At Tonic Design, we often encourage our employees to take on new projects and explore different ideas. We recently held an event that was the first of its kind – and the results were phenomenal! Being a Force for Change: A Women In Tech Roundtable was created by two Tonic employees: Shannon Feck, our Senior Accountant, and Jen Torre, our Senior QA Engineer. Over eighty people came to discuss ways to solve the gender gap in tech, and we had five professionals from different sectors of the industry sit on our panel.
We wanted to give people a look inside the event, so we sat down with Jen and Shannon to learn more about the roundtable.
On event origins and the gender divide in the professional world
Shannon: “Jen and I had a chance to get to know one another during Tonic’s Housewarming Party during Philly Tech Week. I had just started full-time in January and had noticed how different the tech culture was, compared to the work that I do as a women’s college basketball referee. I was surprised by the lack of females in our office – especially given the amazing work that we do! Jen expressed the same types of feelings, given her own experience working here coupled with her background as a former English teacher. Our conversation that evening turned into us asking ourselves not only what we could do to bring exposure to the existing gender gap but how we could help improve it. I feel lucky to be at Tonic, and I think it’s an amazing place to work – but we can be better. We can lead, and this is one way I would like to see us do that.”
On event planning and their original vision
Jen: “We had an idea of what we envisioned our mentorship program to look like, but we really wanted to kick things off with an event that would bring together women in the Philly tech community. This led to our roundtable idea. We wanted to hear from some ladies who have taken diverse paths into tech (similar to ourselves) and who also work in a variety of areas. We captured this by having five women (a Designer, a Developer, a CEO, a Venture Capitalist, and an Educator) join our event as discussion leaders. We also wanted to ensure that we gave audience members opportunities to participate – especially when it came to solutions-oriented questions.”
On the planning team and company support
Jen: “During the three to four months leading up to the event, we worked with a diverse team of women here at Tonic – from account managers to project managers to designers to developers, you name it – who helped us turn our idea into a reality. Our discussions each week were candid and action-oriented. These women helped in whatever way they could, whether it was through generating ideas, questions and/or solutions, designing, planning, volunteering, marketing, etc. They were amazing, and we couldn’t have done this without them!”
Shannon: “One of the things that also stood out to me was how supportive our male counterparts were along the way. Our colleagues supported our idea and did whatever was necessary to make sure that this event was successful and also in line with our vision, including planning, operations management, event setup and take-down, and overall direction. It was awesome to have their encouragement!”
On the reaction to the event and sense of community
Shannon: “The event was more powerful than I could have imagined. Jen and I wanted to create a positive space that focused on solutions and action. It’s so easy to get wrapped up in the negatives, no matter what subject is being talked about. My hope going into the night was that our discussion leaders and our audience members would be real and honest about their own experiences and that all of us would stay focused on how we can actually create change. We did just that. I felt a real sense of community that evening, and I think many others did as well. We have received nothing but positive feedback and gratitude from attendees and through various media outlets – it’s been humbling.”
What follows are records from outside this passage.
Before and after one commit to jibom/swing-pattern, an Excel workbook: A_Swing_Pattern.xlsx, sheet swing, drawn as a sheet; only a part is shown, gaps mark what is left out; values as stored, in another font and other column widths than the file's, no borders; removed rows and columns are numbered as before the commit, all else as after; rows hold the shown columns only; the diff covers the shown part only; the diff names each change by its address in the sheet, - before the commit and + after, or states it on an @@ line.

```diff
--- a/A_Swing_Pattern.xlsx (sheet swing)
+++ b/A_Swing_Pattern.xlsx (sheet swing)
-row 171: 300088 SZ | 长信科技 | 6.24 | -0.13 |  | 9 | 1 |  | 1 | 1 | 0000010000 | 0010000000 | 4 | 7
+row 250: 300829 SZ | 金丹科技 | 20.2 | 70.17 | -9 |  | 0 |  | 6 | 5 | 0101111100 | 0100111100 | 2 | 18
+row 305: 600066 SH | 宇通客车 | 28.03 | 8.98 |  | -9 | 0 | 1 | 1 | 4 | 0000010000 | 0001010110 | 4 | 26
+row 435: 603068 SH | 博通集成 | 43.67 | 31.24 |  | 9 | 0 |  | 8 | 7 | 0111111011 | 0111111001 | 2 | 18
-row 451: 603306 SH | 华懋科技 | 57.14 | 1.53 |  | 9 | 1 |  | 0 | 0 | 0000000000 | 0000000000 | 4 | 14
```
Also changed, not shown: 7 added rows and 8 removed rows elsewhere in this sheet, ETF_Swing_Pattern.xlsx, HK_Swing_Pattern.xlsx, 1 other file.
Jen: “From a company perspective, it was awesome to see our Women In Tech team working alongside several of our male colleagues in the background to ensure that this event was the best that it could be. Not only was there a sense of community among the attendees in the room, there was also a sense of community within our own company. The gender gap topic can be a divisive one, but that night, we as Tonic Design came together as a unit for an important issue that affects all of us, not just females. It was really special to be a part of that.”
On the future
Jen: “Going forward, our goal is to host two roundtables per year (similar to this first one). Ultimately, we envision a room that includes us, our guests, and our mentees participating in these discussions, whether as audience members or as discussion leaders. We see a room where all of us are learning from each other.”
Shannon: “Studies have shown that by the time girls enter middle school, 50% of them who were once interested in computer science no longer pursue it. My hope is that our future events continue to bring awareness to this issue. We will also be kicking off a mentorship program for middle school girls in 2017, and we are hoping to give female students coming into the tech industry after us opportunities to shine and see what their possibilities are. We want to do our part.”